Undercover Israeli soldiers detain a Palestinian in Ramallah
Palestinian youth burn tyres during clashes with Israeli soldiers close to the Jewish settlement of Bet El, in the West Bank city of Ramallah, after Israel barred Palestinians from Jerusalem's Old City as tensions mounted following attacks that killed two Israelis and wounded a child
According to the Israeli mission at the UN, 47 of the “acts of terrorism” committed over the last 11 months have been carried out by Palestinian minors and 22 Israeli children have been attacked.
Military law, which is applied in the Occupied Palestinian Territories, already allows the imprisonment of 12-year-olds and has drawn concern by the UN and human rights groups.
The Israeli organisation B'Tselem was among those criticising the new law.
“Rather than sending them to prison, Israel would be better off sending them to school where they could grow up in dignity and freedom not under occupation,” a spokesperson said.
“Imprisoning such young minors denies them the chance of a better future.”
The Knesset’s approval came hours after Israel was criticised in a meeting of the UN Security Council on children in armed conflict.
Venezuela’s representative Rafael Ramirez called on Israel to “fulfil obligations under international humanitarian law, including the principle of proportionality”, while Israeli diplomats hit back by condemning Hamas’ use of children in Gaza.
Since September last year, 34 Israelis and two American citizens have been killed in Palestinian attacks, while more than 200 Palestinians have been killed by Israeli security forces in the same period.

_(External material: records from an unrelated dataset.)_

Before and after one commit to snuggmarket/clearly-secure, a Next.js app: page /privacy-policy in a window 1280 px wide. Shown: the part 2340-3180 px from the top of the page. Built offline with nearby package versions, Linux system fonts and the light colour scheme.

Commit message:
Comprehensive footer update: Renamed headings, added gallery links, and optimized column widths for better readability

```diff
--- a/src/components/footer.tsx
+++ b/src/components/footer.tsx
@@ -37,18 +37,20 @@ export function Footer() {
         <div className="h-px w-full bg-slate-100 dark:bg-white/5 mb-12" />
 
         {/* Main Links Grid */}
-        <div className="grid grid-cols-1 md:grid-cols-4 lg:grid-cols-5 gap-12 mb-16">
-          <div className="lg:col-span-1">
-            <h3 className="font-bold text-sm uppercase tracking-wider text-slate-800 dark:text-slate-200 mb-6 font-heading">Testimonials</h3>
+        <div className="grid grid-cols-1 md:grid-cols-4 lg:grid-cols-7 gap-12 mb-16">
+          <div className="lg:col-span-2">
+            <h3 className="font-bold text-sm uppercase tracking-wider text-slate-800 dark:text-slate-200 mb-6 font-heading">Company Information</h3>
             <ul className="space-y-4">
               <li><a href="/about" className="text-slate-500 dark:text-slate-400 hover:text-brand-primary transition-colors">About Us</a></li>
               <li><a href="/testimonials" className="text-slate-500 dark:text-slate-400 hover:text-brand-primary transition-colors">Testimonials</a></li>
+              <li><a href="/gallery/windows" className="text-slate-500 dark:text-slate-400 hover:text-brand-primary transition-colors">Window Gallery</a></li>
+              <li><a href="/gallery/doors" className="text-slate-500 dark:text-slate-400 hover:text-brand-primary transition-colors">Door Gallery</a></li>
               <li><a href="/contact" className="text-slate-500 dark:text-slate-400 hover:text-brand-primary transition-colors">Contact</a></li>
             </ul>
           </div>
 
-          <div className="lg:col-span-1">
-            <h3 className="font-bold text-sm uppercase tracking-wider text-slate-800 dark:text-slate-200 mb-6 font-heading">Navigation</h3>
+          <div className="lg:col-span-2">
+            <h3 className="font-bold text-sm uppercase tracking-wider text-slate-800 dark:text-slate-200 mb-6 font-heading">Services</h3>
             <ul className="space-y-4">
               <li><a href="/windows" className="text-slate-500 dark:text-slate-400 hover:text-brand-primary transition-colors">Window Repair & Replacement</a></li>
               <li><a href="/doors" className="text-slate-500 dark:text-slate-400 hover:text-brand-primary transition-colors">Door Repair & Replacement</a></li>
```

Officials said the majority were carrying out or attempting attacks, while the rest were killed in clashes with Israeli forces.